### DIRECTIONS FOR THIS TASK
Throughout the entries below, report every line where "html" is found.

Data extracted from a collection
________________________________________

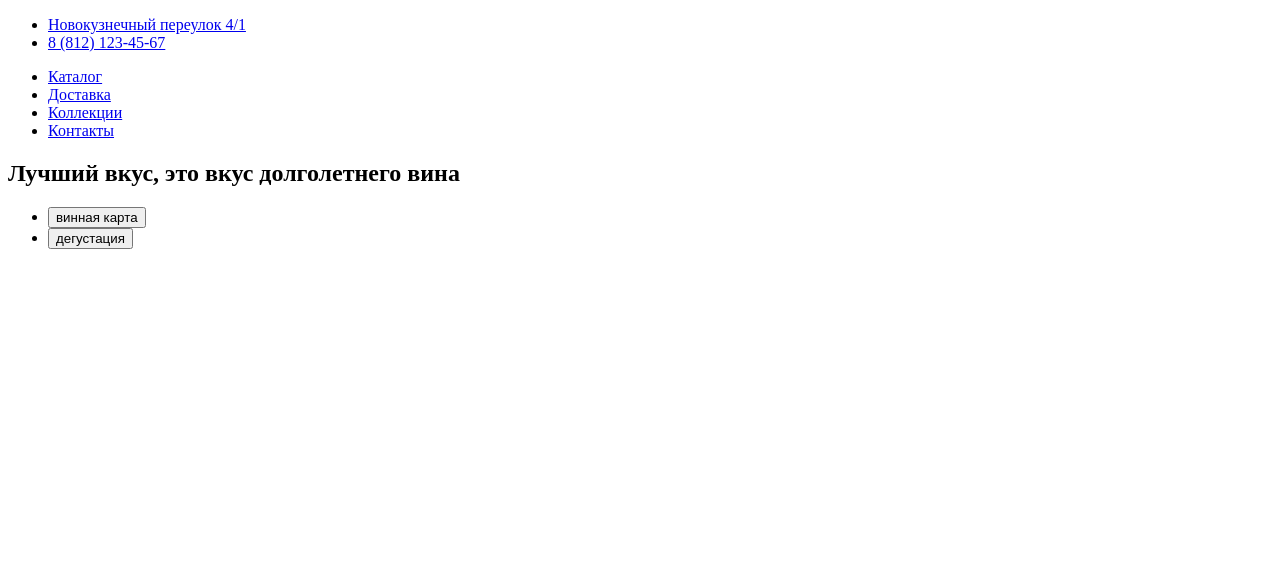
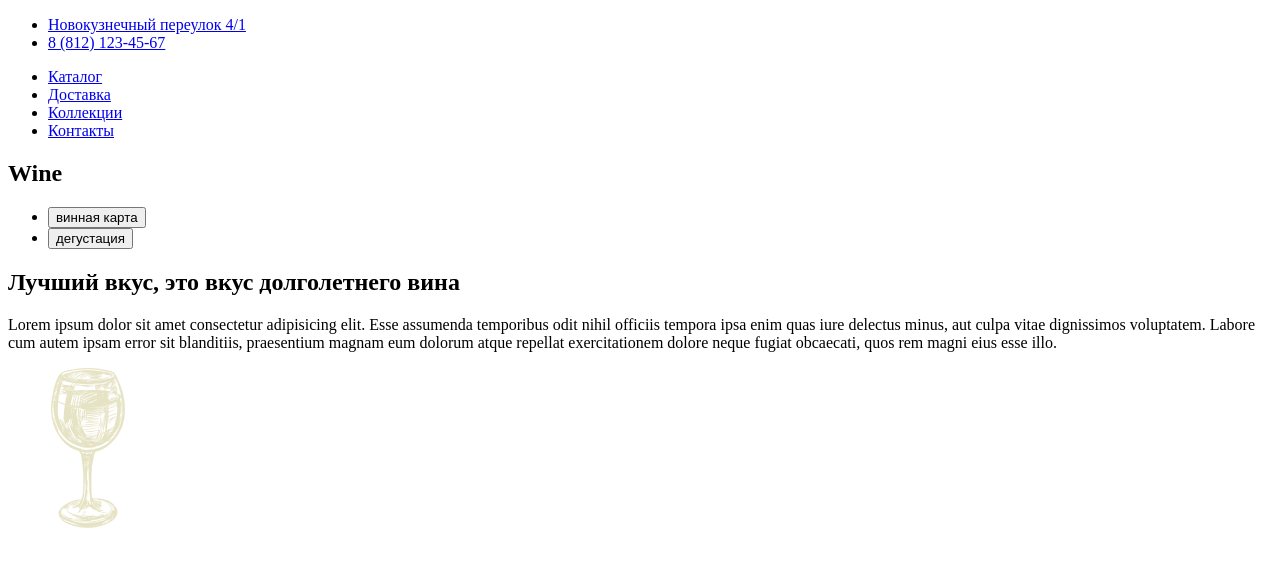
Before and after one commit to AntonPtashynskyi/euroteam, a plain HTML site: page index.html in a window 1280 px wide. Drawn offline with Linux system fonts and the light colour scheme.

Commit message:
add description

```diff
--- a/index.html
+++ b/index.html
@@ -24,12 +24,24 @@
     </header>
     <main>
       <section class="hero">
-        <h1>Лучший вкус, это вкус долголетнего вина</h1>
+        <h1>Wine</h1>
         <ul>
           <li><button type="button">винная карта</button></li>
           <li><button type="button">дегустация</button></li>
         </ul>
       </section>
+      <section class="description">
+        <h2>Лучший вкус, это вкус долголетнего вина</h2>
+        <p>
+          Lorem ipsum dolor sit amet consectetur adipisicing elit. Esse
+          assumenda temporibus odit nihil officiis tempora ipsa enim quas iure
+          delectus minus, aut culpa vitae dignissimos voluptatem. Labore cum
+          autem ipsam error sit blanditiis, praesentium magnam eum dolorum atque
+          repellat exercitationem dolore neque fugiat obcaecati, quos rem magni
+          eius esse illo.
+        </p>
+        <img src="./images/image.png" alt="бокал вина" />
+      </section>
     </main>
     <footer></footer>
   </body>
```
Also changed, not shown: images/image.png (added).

________________________________________

### ANSWER TO THIS EXERCISE
Before and after one commit to AntonPtashynskyi/euroteam, a plain HTML site: page index.html in a window 1280 px wide. Drawn offline with Linux system fonts and the light colour scheme.
--- a/index.html
+++ b/index.html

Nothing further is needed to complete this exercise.